According to a 1971 state regulation, the expression of political or artistic views in state parks without the permission of the state is prohibited. The distribution of printed material in state parks without permission is also prohibited.
Recently, two Green Party congressional candidates and a balloon artist found that their First Amendment rights disappeared the moment they had set foot in Point State Park, the only urban park the state oversees. State rangers told balloon artist Kevin Skolnik and Green Party candidates Mel Packer and Ed Bortz that they were in violation of the state's rarely enforced regulation.
The original intention of the rule was to maintain public safety while coordinating events in state parks. Because it was hardly ever enforced, no one noticed what a bad provision it was until the Green Party candidates started a petition drive.
Fortunately, the American Civil Liberties Union was on the case. The ACLU was as surprised as anyone that such a regulation could have been conceived, given how it conflicts with constitutional guarantees.
To its credit, the Department of Conservation and Natural Resources has suspended enforcement of the resolution after "friendly" encouragement by the ACLU.

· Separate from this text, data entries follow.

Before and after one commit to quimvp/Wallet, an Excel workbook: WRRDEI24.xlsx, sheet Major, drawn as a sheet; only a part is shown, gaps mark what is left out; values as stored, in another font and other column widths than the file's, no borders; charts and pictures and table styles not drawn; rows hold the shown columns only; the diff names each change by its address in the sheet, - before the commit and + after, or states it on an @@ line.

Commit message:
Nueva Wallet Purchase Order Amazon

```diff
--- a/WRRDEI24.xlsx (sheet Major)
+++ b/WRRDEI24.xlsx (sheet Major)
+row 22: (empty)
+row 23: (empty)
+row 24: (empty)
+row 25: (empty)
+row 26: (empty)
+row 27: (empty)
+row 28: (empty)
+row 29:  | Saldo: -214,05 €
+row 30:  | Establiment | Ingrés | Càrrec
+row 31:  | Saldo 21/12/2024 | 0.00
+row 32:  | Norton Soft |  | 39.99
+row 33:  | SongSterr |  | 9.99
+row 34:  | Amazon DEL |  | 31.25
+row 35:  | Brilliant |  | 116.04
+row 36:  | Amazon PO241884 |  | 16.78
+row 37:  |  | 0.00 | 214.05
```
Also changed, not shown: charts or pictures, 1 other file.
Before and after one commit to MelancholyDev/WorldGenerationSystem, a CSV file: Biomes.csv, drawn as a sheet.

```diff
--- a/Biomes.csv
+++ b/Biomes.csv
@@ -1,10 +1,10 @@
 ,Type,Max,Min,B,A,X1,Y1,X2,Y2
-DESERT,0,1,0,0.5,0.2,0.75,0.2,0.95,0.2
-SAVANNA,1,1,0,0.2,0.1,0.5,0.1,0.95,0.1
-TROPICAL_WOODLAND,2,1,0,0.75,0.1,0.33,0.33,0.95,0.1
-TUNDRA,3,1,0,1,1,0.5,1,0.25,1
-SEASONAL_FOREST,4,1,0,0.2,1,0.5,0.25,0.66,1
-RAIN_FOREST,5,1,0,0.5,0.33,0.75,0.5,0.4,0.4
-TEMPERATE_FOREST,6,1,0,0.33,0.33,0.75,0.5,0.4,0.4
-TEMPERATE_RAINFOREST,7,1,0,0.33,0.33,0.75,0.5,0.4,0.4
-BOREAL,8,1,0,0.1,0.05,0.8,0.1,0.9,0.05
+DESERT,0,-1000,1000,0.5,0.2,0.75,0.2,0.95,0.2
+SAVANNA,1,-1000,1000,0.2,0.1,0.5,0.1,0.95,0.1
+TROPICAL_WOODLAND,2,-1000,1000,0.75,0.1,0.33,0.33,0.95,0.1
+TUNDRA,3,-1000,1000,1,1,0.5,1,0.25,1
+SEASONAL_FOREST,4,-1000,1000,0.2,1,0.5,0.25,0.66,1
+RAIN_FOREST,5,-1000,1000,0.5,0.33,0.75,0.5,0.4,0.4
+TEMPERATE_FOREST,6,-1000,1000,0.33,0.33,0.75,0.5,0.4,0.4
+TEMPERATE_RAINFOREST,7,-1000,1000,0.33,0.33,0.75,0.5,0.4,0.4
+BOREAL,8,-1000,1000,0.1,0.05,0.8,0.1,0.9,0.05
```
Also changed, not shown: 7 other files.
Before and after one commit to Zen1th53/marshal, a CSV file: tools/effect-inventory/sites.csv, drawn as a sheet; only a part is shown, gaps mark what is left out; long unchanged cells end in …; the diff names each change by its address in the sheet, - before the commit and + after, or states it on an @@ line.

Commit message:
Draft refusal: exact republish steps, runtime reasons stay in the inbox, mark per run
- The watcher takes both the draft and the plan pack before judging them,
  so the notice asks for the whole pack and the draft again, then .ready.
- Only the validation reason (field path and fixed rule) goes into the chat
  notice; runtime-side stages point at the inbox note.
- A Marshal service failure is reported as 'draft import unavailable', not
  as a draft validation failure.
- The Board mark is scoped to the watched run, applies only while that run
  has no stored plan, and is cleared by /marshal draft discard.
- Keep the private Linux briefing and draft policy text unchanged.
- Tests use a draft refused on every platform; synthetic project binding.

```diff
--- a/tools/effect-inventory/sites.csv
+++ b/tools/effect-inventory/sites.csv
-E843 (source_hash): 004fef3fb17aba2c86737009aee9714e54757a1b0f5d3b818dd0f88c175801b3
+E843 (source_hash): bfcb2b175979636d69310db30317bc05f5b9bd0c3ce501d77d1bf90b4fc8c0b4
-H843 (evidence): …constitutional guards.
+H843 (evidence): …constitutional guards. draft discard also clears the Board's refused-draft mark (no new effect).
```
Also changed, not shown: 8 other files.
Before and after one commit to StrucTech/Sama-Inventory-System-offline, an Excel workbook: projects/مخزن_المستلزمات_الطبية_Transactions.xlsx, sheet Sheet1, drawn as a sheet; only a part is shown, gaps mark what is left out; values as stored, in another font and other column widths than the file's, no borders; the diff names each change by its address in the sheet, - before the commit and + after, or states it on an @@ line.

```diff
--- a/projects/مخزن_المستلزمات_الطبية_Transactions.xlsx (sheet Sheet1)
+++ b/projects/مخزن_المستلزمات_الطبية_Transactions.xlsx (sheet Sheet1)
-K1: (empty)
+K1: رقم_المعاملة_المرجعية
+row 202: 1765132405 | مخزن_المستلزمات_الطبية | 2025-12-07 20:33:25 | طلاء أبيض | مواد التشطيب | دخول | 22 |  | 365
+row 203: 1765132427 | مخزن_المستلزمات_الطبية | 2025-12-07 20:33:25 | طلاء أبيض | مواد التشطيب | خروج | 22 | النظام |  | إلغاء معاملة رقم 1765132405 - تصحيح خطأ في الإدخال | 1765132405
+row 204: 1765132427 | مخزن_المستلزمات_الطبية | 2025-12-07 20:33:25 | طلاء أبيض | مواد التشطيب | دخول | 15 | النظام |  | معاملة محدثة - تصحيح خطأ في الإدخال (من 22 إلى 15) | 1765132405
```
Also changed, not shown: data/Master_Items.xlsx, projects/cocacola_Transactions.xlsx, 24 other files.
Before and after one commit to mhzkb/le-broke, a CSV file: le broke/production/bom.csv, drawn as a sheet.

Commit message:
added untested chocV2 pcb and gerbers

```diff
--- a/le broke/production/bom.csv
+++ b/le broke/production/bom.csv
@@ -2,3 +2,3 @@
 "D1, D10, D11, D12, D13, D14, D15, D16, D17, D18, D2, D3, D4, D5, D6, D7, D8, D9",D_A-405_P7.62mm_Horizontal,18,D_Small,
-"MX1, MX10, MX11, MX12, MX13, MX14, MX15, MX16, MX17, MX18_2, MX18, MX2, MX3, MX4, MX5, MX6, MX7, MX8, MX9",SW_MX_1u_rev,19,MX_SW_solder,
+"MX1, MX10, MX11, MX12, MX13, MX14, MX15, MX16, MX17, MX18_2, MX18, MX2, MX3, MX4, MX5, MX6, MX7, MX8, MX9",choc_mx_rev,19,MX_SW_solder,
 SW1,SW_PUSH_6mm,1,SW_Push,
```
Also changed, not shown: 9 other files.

Still, a suspension doesn't go far enough. Rescinding the rule is the only way to guarantee that such a threat to free speech will never be applied again. If a tree falls in a state park, everyone should have the right to say something about it.